One point is important to note re the inverse correlation with the market. The table on the right shows average correlations for different time periods of observation. I downloaded VIX values from 2Mar09 till date and correlated them with corresponding NIFTY values in windows of 5, 20, 40, 60, 90… trading sessions. The table on the right shows the average correlations I got. Assumming 5 x 52 ~ 250 trading sessions in a year, this points to an average correlation of -0.63 to -0.64 over a year. In the second part of my post on VIX, I’ll try to study the actual movements of VIX over the past years and any trading opportunities that may have come about in the past.

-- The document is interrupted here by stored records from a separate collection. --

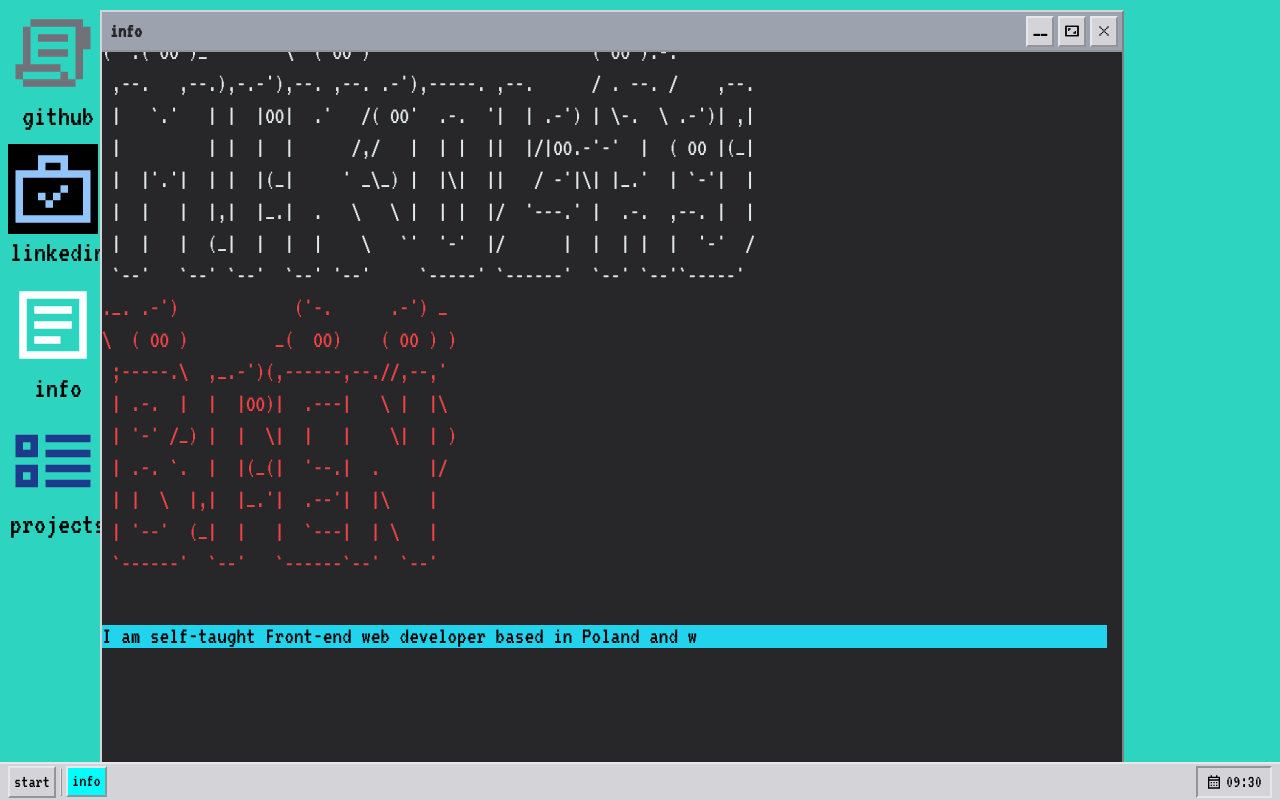
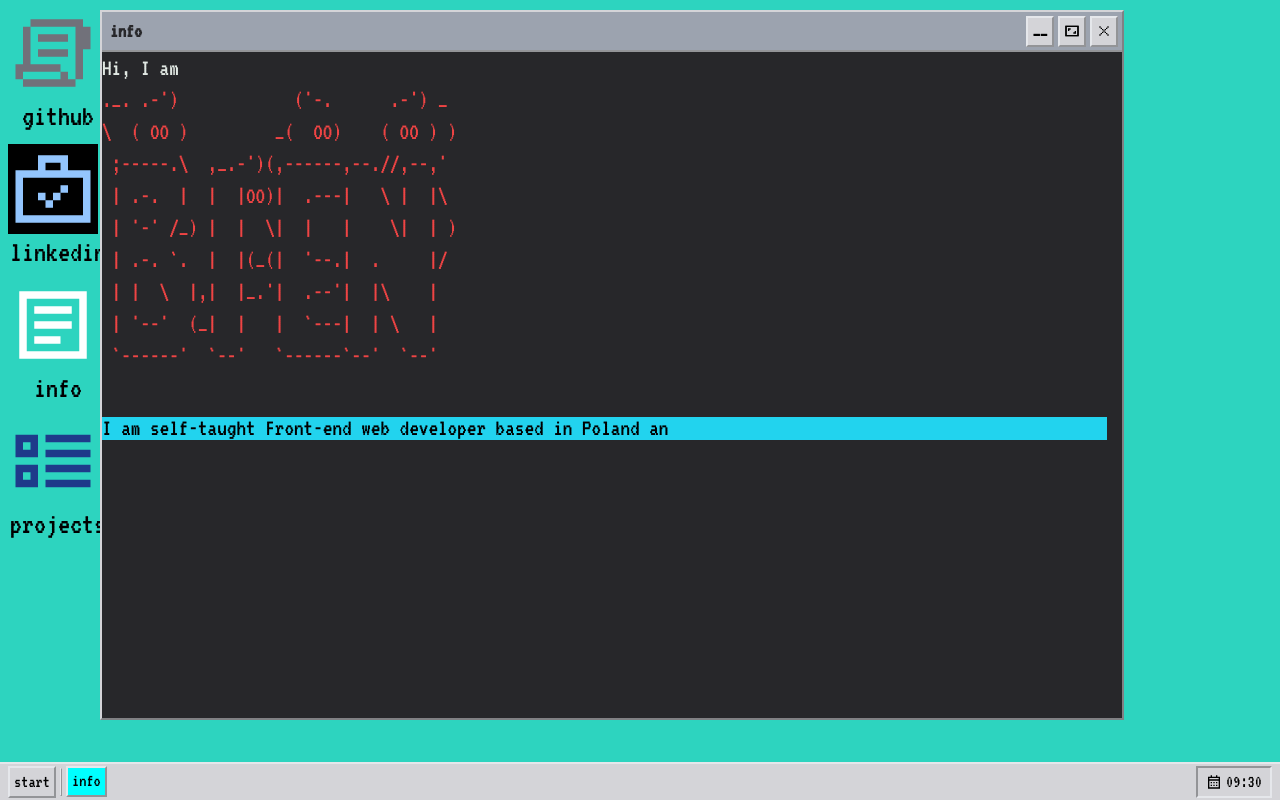
Before and after one commit to bieniucieniu/desktop-website, a Next.js app: page /info in a window 1280 px wide. Built offline with nearby package versions, Linux system fonts and the light colour scheme.

Commit message:
yes window not define

```diff
--- a/app/info/page.tsx
+++ b/app/info/page.tsx
@@ -9,7 +9,13 @@ export default function Info() {
   useEffect(() => {
     scrollingRef.current?.scrollIntoView({ behavior: "smooth", block: "end" })
   }, [stage])
-  const name =
+  const [name, setName] = useState<[string, string]>([
+    "Hi, I am",
+    "Mikolaj \nBien",
+  ])
+  useEffect(
+    () =>
+      setName(
         window.innerWidth > 1024
           ? [
               ` _   .-')          ._. .-')                         ('-.
@@ -32,6 +38,11 @@ export default function Info() {
  \`------'  \`--'   \`------\`--'  \`--' \n`,
             ]
           : ["Hi, I am", "Mikolaj \nBien"]
+      ),
+    /* eslint-disable */
+    []
+    /* eslint-enable */
+  )
   return (
     <AddWindow
       name="info"
```
Lines whose indentation alone changed are shown as unchanged.
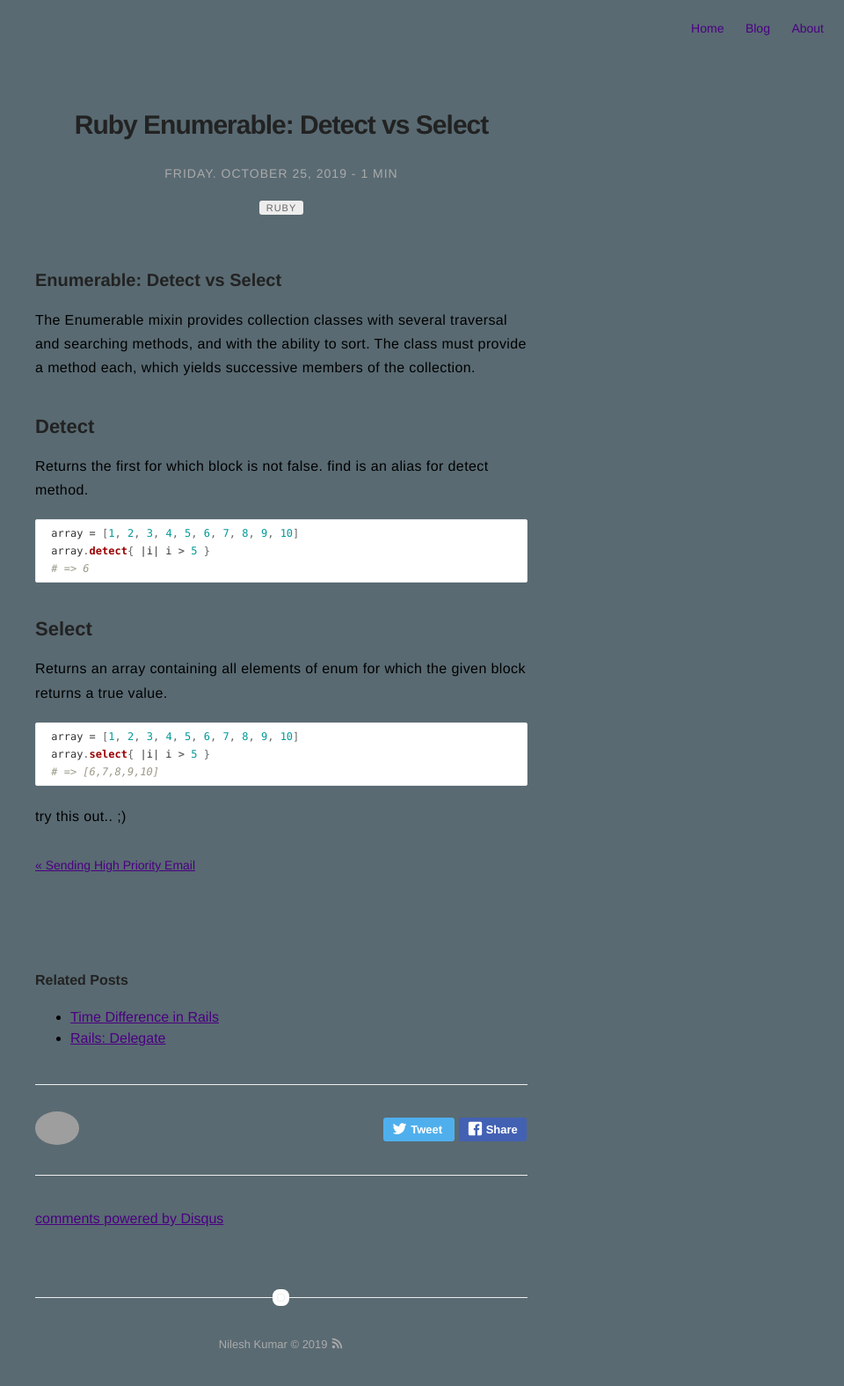
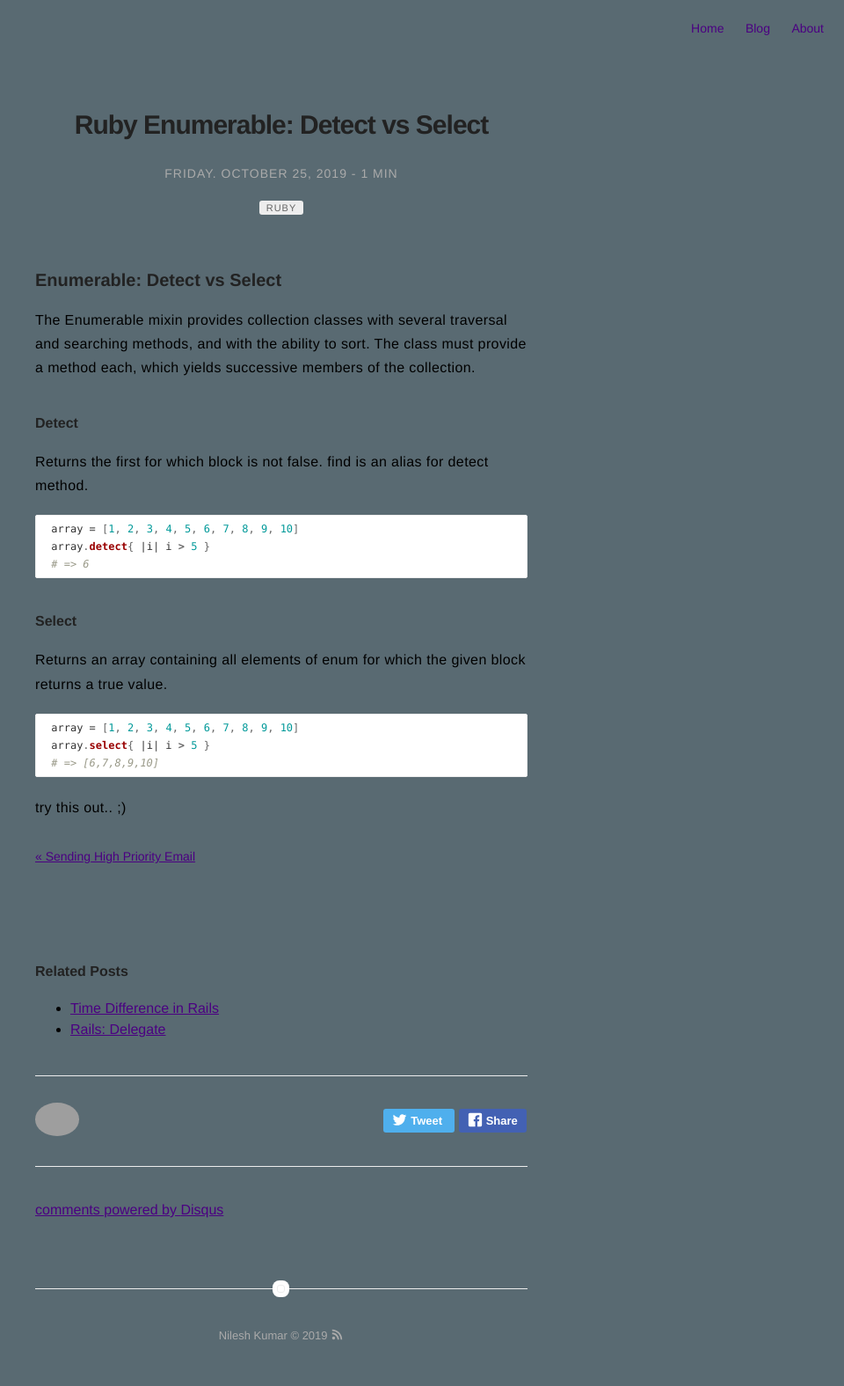
Before and after one commit to nileshkumar/nileshkumar.github.io, a Jekyll site: the page built from _posts/2019-10-25-forth-post.markdown, in a window 1280 px wide. Shown: the whole page at 88% size, without its empty margins (320-1280 px from the left). Built offline with Jekyll 4.4.1, drawn with Linux system fonts in a browser that asks for light colours; comment, search, counter and statistics services are not loaded; grey boxes are pictures that could not be loaded.

Commit message:
change the header

```diff
--- a/_posts/2019-10-25-forth-post.markdown
+++ b/_posts/2019-10-25-forth-post.markdown
@@ -18,7 +18,7 @@ permalink: blog/:title/
 The Enumerable mixin provides collection classes with several traversal and searching methods, and with the ability to sort.
 The class must provide a method each, which yields successive members of the collection.
 
-## Detect
+#### Detect
 Returns the first for which block is not false. find is an alias for detect method.
 {% highlight ruby %}
  array = [1, 2, 3, 4, 5, 6, 7, 8, 9, 10]
@@ -26,7 +26,7 @@ Returns the first for which block is not false. find is an alias for detect meth
  # => 6
 {% endhighlight %}
 
-## Select
+#### Select
 Returns an array containing all elements of enum for which the given block returns a true value.
 {% highlight ruby %}
  array = [1, 2, 3, 4, 5, 6, 7, 8, 9, 10]
```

Click here to get a white paper explaining the calculation methodology. A summary is here. Since herd behaviour like greed and fear can be deduced from VIX values, it is logical to assume that greed will chase fear and vice versa. VIX therefore has a mean reversal property making it a very useful tool for short term traders. Given the high volatility in Indian stock markets, VIX was long overdue. The CBOE (Chicago Board Options Exchange) had launched its VIX as far back as 1993. It finally came to us in April 2008 when NSE launched it, expectedly basing it on the option prices of the stocks that make up the NIFTY. There is not much noise about the VIX in mainstream financial media in India yet. Is it because it is relatively new on the scene? Or maybe it might be a bit too nerdy for most people to understand. But so are options. How many of the people who trade options really understand the math behind option prices?

%d bloggers like this: